PROBLEM DETAILS >>
I need the number of lines in the following entries that hold the word "href", and no other text.
··· DATA SUPPLIED
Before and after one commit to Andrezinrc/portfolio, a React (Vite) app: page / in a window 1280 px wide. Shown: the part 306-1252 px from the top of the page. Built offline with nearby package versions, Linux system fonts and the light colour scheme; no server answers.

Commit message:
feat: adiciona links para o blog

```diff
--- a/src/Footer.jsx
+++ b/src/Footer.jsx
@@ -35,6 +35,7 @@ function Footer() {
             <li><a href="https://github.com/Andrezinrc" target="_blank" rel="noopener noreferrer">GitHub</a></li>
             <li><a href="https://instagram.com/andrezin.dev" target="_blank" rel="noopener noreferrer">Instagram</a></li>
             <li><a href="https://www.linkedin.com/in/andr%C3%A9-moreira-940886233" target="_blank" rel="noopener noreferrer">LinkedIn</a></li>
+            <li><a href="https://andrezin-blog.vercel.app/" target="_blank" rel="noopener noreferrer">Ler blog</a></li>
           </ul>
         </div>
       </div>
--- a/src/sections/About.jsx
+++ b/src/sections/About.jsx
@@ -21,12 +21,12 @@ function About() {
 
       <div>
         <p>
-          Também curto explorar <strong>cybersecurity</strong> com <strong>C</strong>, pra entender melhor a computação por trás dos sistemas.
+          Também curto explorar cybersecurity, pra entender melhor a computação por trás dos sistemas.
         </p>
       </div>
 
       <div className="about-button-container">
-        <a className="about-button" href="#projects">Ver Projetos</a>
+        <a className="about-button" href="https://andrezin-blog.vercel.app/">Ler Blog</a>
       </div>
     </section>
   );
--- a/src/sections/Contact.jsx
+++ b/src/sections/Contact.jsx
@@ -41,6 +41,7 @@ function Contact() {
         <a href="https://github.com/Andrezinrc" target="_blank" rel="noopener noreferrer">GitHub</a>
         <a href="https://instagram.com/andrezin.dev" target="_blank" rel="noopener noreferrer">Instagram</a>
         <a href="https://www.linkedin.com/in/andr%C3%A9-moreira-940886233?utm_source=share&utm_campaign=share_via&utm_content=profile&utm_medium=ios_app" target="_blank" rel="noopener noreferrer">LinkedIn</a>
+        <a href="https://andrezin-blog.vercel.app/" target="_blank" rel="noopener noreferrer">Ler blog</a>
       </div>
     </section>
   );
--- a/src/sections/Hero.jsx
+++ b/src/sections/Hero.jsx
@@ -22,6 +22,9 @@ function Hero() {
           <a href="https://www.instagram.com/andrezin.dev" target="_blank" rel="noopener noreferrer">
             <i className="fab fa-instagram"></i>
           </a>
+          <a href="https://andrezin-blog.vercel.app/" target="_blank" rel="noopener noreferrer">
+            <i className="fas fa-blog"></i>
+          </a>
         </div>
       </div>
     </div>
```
······
··· DATA SUPPLIED
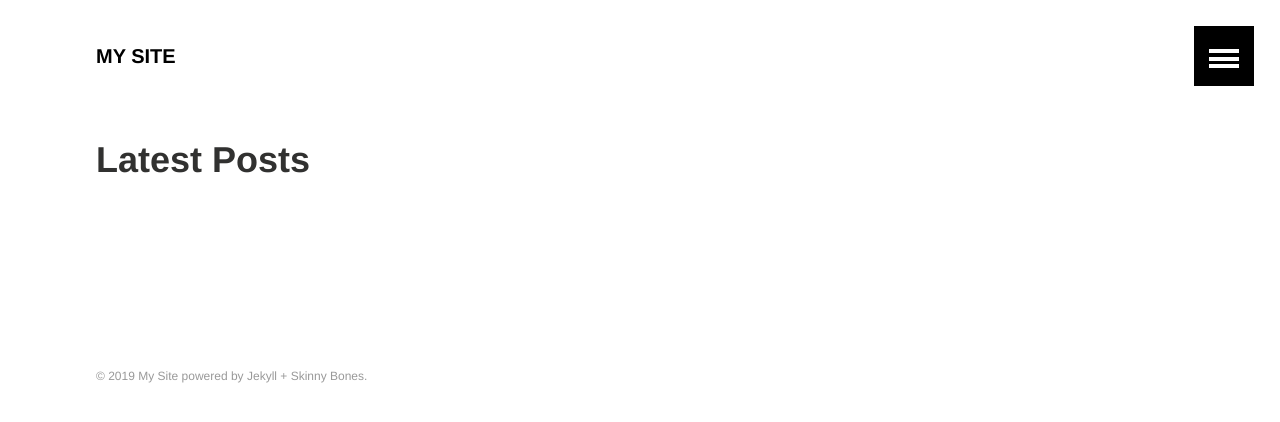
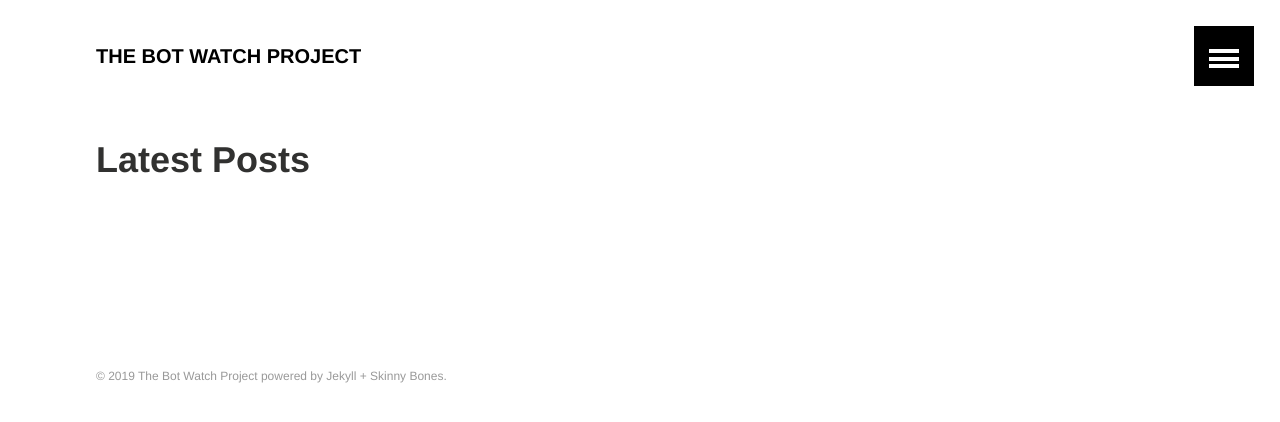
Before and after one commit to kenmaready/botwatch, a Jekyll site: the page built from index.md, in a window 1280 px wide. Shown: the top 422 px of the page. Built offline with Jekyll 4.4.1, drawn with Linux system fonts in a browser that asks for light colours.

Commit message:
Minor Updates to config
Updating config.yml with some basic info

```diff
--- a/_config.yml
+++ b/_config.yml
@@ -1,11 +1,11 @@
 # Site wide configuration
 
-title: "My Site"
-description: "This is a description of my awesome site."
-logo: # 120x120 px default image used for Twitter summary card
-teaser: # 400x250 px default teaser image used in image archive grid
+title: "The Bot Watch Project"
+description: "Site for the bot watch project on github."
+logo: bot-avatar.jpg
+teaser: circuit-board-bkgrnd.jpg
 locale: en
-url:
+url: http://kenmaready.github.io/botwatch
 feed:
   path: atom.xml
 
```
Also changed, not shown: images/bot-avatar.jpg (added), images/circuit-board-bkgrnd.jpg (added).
······
TASK RESULT >>
12